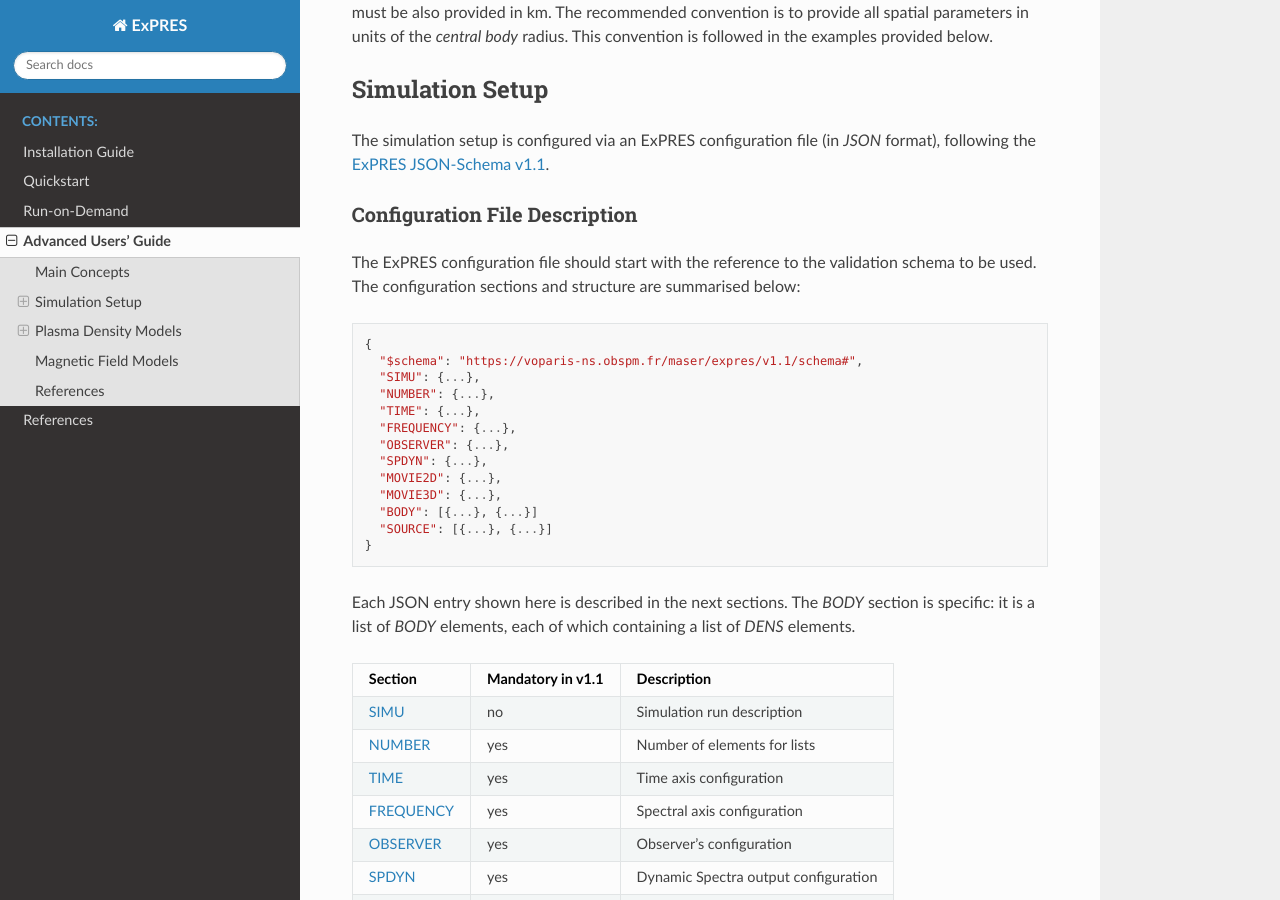
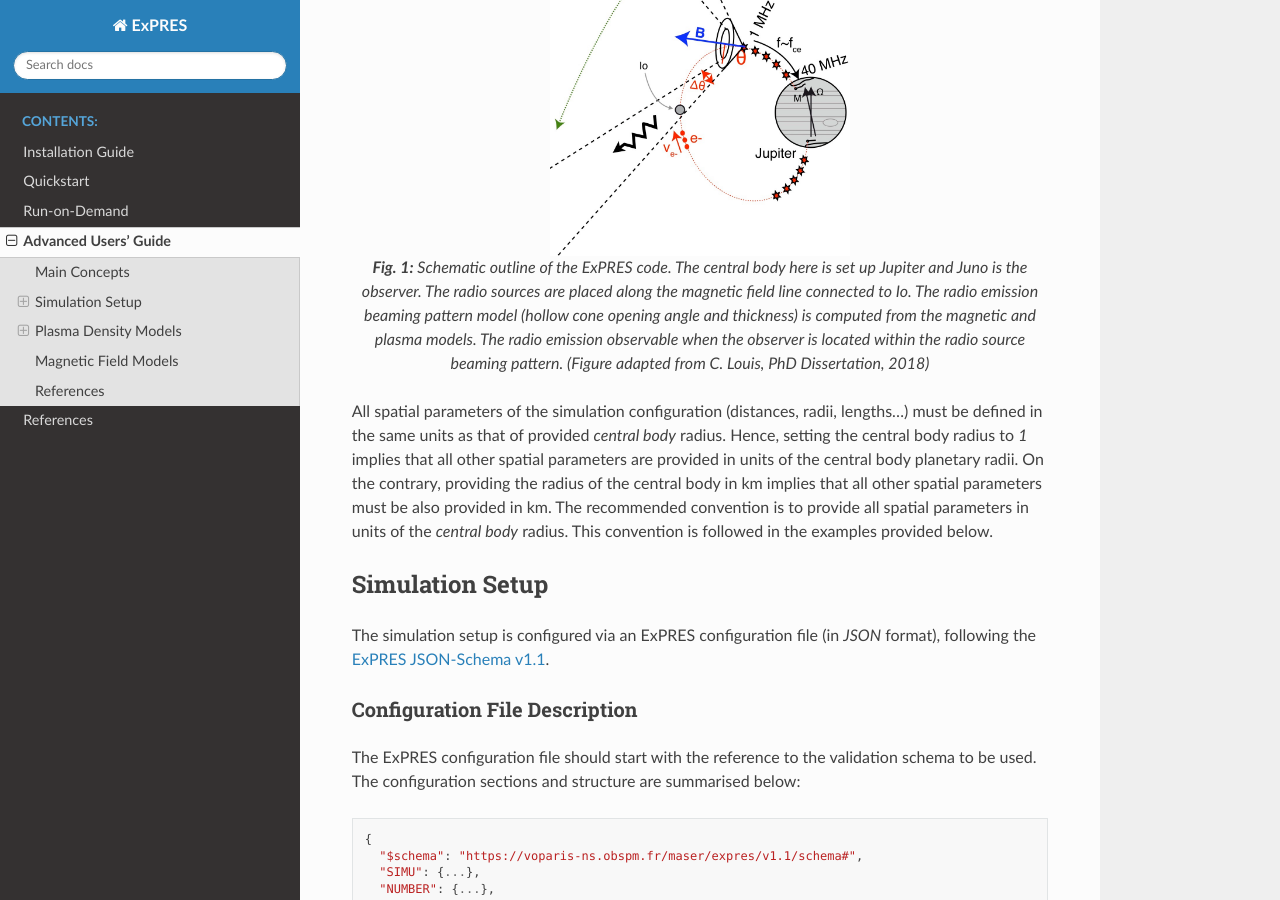
Before and after one commit to maserlib/ExPRES, a Sphinx documentation site: the page built from docs/usage/advanced.rst, in a window 1280 px wide and 900 px high, scrolled down 1009 px. Built offline with Sphinx 7.4.7 and the Read the Docs theme 2.0.0, drawn with Linux system fonts in a browser that asks for light colours; cross-references to code outside the pages are shown as plain code; some of the changed text lies outside the part shown.

Commit message:
added figure

```diff
--- a/docs/usage/advanced.rst
+++ b/docs/usage/advanced.rst
@@ -29,6 +29,17 @@ The ExPRES code configuration requires the definition of:
   unstable particles. The range of radio source frequencies must also be set.
 - *The radio source properties.* The radio emission mechanism is defined by a set of parameters characterising the radio
   source beaming pattern.
+
+.. figure:: /img/expres-outline.jpg
+  :width: 300
+  :alt: Outline of ExPRES code
+  :align: center
+
+  **Fig. 1:** Schematic outline of the ExPRES code. The central body here is set up Jupiter and Juno is
+  the observer. The radio sources are placed along the magnetic field line connected to Io. The radio emission
+  beaming pattern model (hollow cone opening angle and thickness) is computed from the magnetic and plasma
+  models. The radio emission observable when the observer is located within the radio source beaming pattern.
+  (Figure adapted from C. Louis, PhD Dissertation, 2018)
 
 All spatial parameters of the simulation configuration (distances, radii, lengths...) must be defined in the same units
 as that of provided *central body* radius. Hence, setting the central body radius to *1* implies that all other spatial
@@ -493,13 +504,18 @@ where:
 +----------------+-----------------------------------------+----------------------------+---------------+
 | :math:`r`      | Radial distance                         | :math:`R_p`                |               |
 +----------------+-----------------------------------------+----------------------------+---------------+
+| :math:`r_{ref}`| Reference radial distance on ellipsoid  | :math:`R_p`                |               |
++----------------+-----------------------------------------+----------------------------+---------------+
 | :math:`h_0`    | Peak density altitude above 1 bar level | :math:`R_p`                | ``PERP``      |
 +----------------+-----------------------------------------+----------------------------+---------------+
 | :math:`H`      | Scale-height                            | :math:`R_p`                | ``SCALE``     |
 +----------------+-----------------------------------------+----------------------------+---------------+
 
+The :math:`r_{ref}` is computed by ExPRES using the ellipsoid flattening parameter (``FLAT`` keyword in ``BODY``
+section) and the radio source latitude (computed from the ``SOURCE`` section).
+
 **Example:** We define a Jovian ionospheric model, with a peak reference density of :math:`3.5\,10^5\,\textrm{cm}^{-3}`
-at an altitude of 650 km above the 1 bar level (1.009092 :math:`R_p`) and a scale height of 1600 km (0.0223801
+at an altitude of 650 km above the 1 bar level (0.009092 :math:`R_p`) and a scale height of 1600 km (0.0223801
 :math:`R_p`), as defined in :cite:`doi:10.1029/97JA03689`.
 
 .. code-block::
```
Also changed, not shown: other parts of docs/usage/advanced.rst (+34 -34 lines).
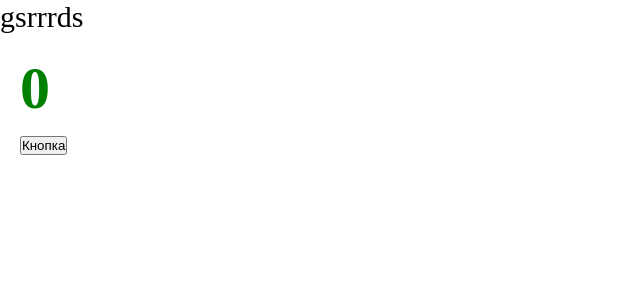
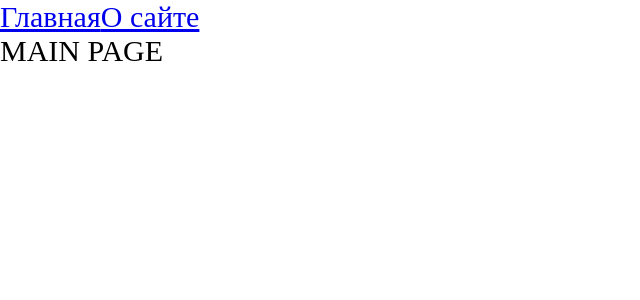
Before and after one commit to Machumak00/react-blog, a React app: page / in a window 1280 px wide. Shown: the top 300 px of the page, without its empty margins (0-640 px from the left). Built offline with nearby package versions, Linux system fonts and the light colour scheme.

Commit message:
- добавил Suspense, Code Splitting (асинхронная подгрузка отдельных компонентов) - добавил роутинг

```diff
--- a/src/App.tsx
+++ b/src/App.tsx
@@ -1,12 +1,20 @@
-import React from 'react';
-import {Counter} from "./components/Counter";
+import React, {Suspense} from 'react';
+import {Link, Route, Routes} from 'react-router-dom';
 import './index.scss';
+import {MainPageAsync} from "./pages/MainPage/MainPage.async";
+import {AboutPageAsync} from "./pages/AboutPage/AboutPage.async";
 
 const App = () => {
     return (
         <div className="app">
-            gsrrrds
-            <Counter/>
+            <Link to={'/'}>Главная</Link>
+            <Link to={'/about'}>О сайте</Link>
+            <Suspense fallback={<div>Loading...</div>}>
+                <Routes>
+                    <Route path={'/'} element={<MainPageAsync/>}/>
+                    <Route path={'/about'} element={<AboutPageAsync/>}/>
+                </Routes>
+            </Suspense>
         </div>
     );
 };
--- a/src/index.tsx
+++ b/src/index.tsx
@@ -1,7 +1,10 @@
 import {render} from "react-dom";
 import App from "./App";
+import {BrowserRouter} from "react-router-dom";
 
 render(
-    <App/>,
+    <BrowserRouter>
+        <App/>
+    </BrowserRouter>,
     document.getElementById('root')
 )
--- /dev/null
+++ b/src/pages/AboutPage/AboutPage.async.tsx
@@ -0,0 +1,3 @@
+import {lazy} from "react";
+
+export const AboutPageAsync = lazy(() => import('./AboutPage'));
--- /dev/null
+++ b/src/pages/AboutPage/AboutPage.tsx
@@ -0,0 +1,11 @@
+import React from 'react';
+
+const AboutPage = () => {
+    return (
+        <div>
+            ABOUT PAGE
+        </div>
+    );
+};
+
+export default AboutPage;
--- /dev/null
+++ b/src/pages/MainPage/MainPage.async.tsx
@@ -0,0 +1,3 @@
+import {lazy} from "react";
+
+export const MainPageAsync = lazy(() => import('./MainPage'));
--- /dev/null
+++ b/src/pages/MainPage/MainPage.tsx
@@ -0,0 +1,11 @@
+import React from 'react';
+
+const MainPage = () => {
+    return (
+        <div>
+            MAIN PAGE
+        </div>
+    );
+};
+
+export default MainPage;
```
Also changed, not shown: 1 other file (tests, documents, lock files or other folders).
· · · · · · ·
◆ Assigned task:
From the listing above, collect each line in which the string "radio" appears.

◆ Written solution:
   unstable particles. The range of radio source frequencies must also be set.
 - *The radio source properties.* The radio emission mechanism is defined by a set of parameters characterising the radio
+  the observer. The radio sources are placed along the magnetic field line connected to Io. The radio emission
+  models. The radio emission observable when the observer is located within the radio source beaming pattern.
+section) and the radio source latitude (computed from the ``SOURCE`` section).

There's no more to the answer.